Upon arrival, Bernholtz assessed the scene and the factors that contributed
to the slide. The region?s avalanche danger for the day of the accident was
rated as moderate with areas of considerable danger. He estimated the
size of the hard slab slide at 150 feet wide and 300 feet long. Rooney was
found (with skis on and clutching one pole) just 10 feet from the edge of
the slide and toward the upper reaches of the six- to eight-feet-deep debris
pile. Bernholtz estimated that the slope on which Rooney was traversing
was approximately 40 degrees. Recent wind had stripped the snow from
the windward aspects, forming a cross-loaded pillow of snow

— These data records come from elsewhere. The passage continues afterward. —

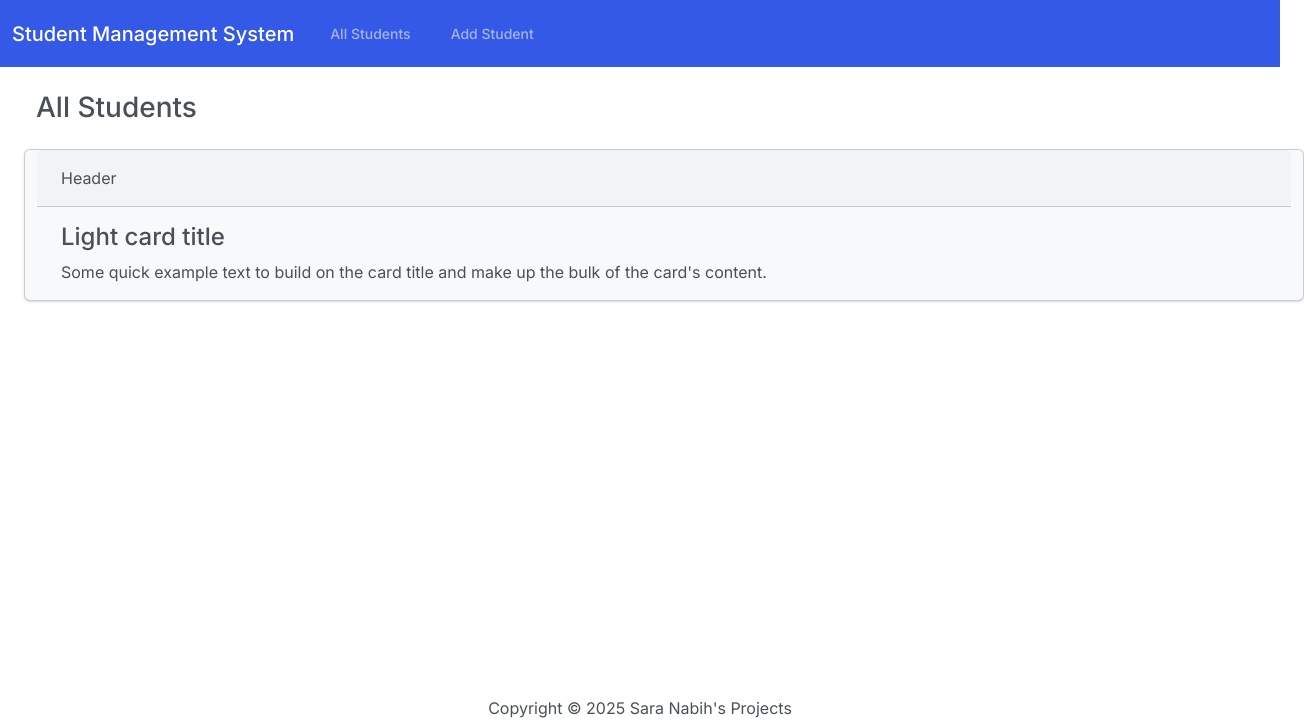
Repository: saraanbih/Student-Management-System
Page: http://localhost/
An editor plug-in stored every save of this project. The page is shown before and after the next save, followed by the edit.
The browser window is 1280 px wide. The page is 1304 px wide, so the pictures cover 1304 px, including what lies to the right of the window. The pictures show the whole page.
The page is served by the project's application, run on Django 5.2 (manage.py). Other server files are loaded and not shown.

Above is the page before, as saved 2025-09-11 15:36:33.

### students/templates/students/index.html
{% load static %}
<!DOCTYPE html>
<html lang="en">
  <head>
    <meta charset="UTF-8" />
    <meta name="viewport" content="width=device-width, initial-scale=1.0" />
    <title>Student Management System</title>
    <link href="{% static 'css/bootstrap.min.css' %}" rel="stylesheet" />
  </head>
  <body class="d-flex flex-column min-vh-100">
    <nav class="navbar navbar-expand-lg bg-primary" data-bs-theme="dark">
      <div class="container-fluid">
        <a class="navbar-brand" href="#">Student Management System</a>
        <button
          class="navbar-toggler"
          type="button"
          data-bs-toggle="collapse"
          data-bs-target="#navbarColor01"
          aria-controls="navbarColor01"
          aria-expanded="false"
          aria-label="Toggle navigation"
        >
          <span class="navbar-toggler-icon"></span>
        </button>
        <div class="collapse navbar-collapse" id="navbarColor01">
          <ul class="navbar-nav me-auto">
            <li class="nav-item">
              <a class="nav-link" href="#">All Students</a>
            </li>
            <li class="nav-item">
              <a class="nav-link" href="#">Add Student</a>
            </li>
          </ul>
        </div>
      </div>
    </nav>

    <div class="container-fluid">
      <h3 class="m-4">All Students</h3>
      <div class="row">
        <div class="col-12">
          </div>
            <div class="card bg-light ms-4 me-4 mb-4">
              <div class="card-header">Header</div>
              <div class="card-body">
                <h4 class="card-title">Light card title</h4>
                <p class="card-text">Some quick example text to build on the card title and make up the bulk of the card's content.</p>
              </div>
            </div>
        </div>
      </div>
    </div>
    <footer class="mt-auto mp-4">
      <div class="text-center">
        <span>
          Copyright &copy; <script>document.write(new Date().getFullYear())</script> Sara Nabih's Projects
        </span>
      </div>

    </footer>
    <script
      src="https://cdn.jsdelivr.net/npm/bootstrap@5.3.8/dist/js/bootstrap.bundle.min.js"
      integrity="sha384-FKyoEForCGlyvwx9Hj09JcYn3nv7wiPVlz7YYwJrWVcXK/BmnVDxM+D2scQbITxI"
      crossorigin="anonymous"
    ></script>
  </body>
</html>

### students/views.py
from django.shortcuts import render
from .models import Student

# Create your views here.
def index(request):
  return render(request, 'students/index.html', {
    'students': Student.objects.all()
  })

### django_project/urls.py
"""
URL configuration for django_project project.

The `urlpatterns` list routes URLs to views. For more information please see:
    https://docs.djangoproject.com/en/5.2/topics/http/urls/
Examples:
Function views
    1. Add an import:  from my_app import views
    2. Add a URL to urlpatterns:  path('', views.home, name='home')
Class-based views
    1. Add an import:  from other_app.views import Home
    2. Add a URL to urlpatterns:  path('', Home.as_view(), name='home')
Including another URLconf
    1. Import the include() function: from django.urls import include, path
    2. Add a URL to urlpatterns:  path('blog/', include('blog.urls'))
"""
from django.contrib import admin
from django.urls import path, include

urlpatterns = [
    path('admin/', admin.site.urls),
    path('', include('students.urls')),
]

### students/urls.py
from django.urls import path
from . import views

urlpatterns = [
  path('', views.index, name='index'),

]

Loaded but not shown: students/static/css/bootstrap.min.css (library)

After the next save:
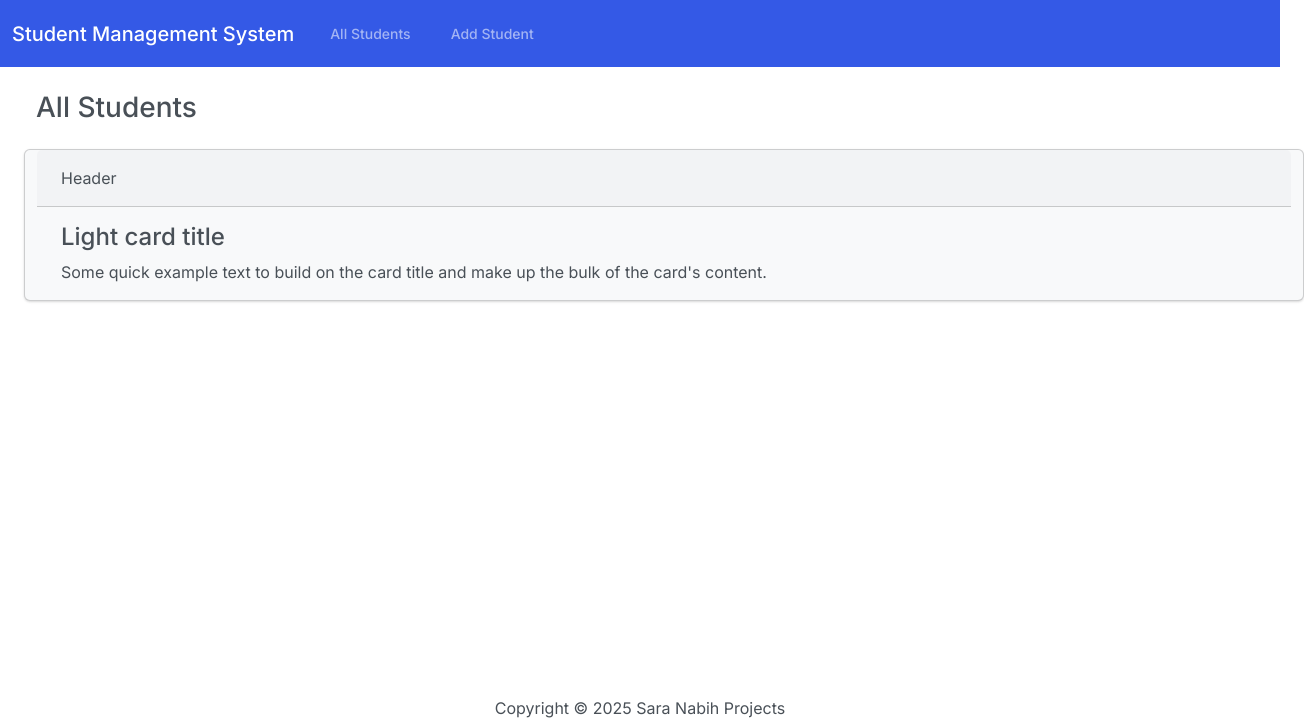
Saved 9 s later.
--- a/students/templates/students/index.html
+++ b/students/templates/students/index.html
@@ -53,7 +53,7 @@
     <footer class="mt-auto mp-4">
       <div class="text-center">
         <span>
-          Copyright &copy; <script>document.write(new Date().getFullYear())</script> Sara Nabih's Projects
+          Copyright &copy; <script>document.write(new Date().getFullYear())</script> Sara Nabih Projects
         </span>
       </div>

approximately three feet in depth in the gully.
Bernholtz explained that the slope was definitely steep enough for a slide
to occur. However, the fact that Rooney was hiking on shallow snow
likely contributed to him being caught off guard within a matter of steps
when the snowpack abruptly changed. But still, the fact that he skied ahead
of the others and chose to take the low route instead of the planned ridge
contributed to the accident.
Webster lamented his inability to at least consult with Rooney before he
took off on his fateful route.
?I only wish we were closer together and had the opportunity to discuss
the options,? wrote Webster in a statement given to the Mt. Crested Butte
Kritner praised the search and rescue team, the Mt. Crested Butte Police
Department and the entire staff of the Sheraton Hotel, where the remaining
five skiers were given food and rooms after Rooney?s body had been
?They were absolutely outstanding,? concluded Kritner. ?They made a sad
situation a lot better.?
So far this year in Colorado, three people have died in avalanches. For
up-to-date information on conditions locally, log on to
www.cbavalanchecenter.org or call 349-4022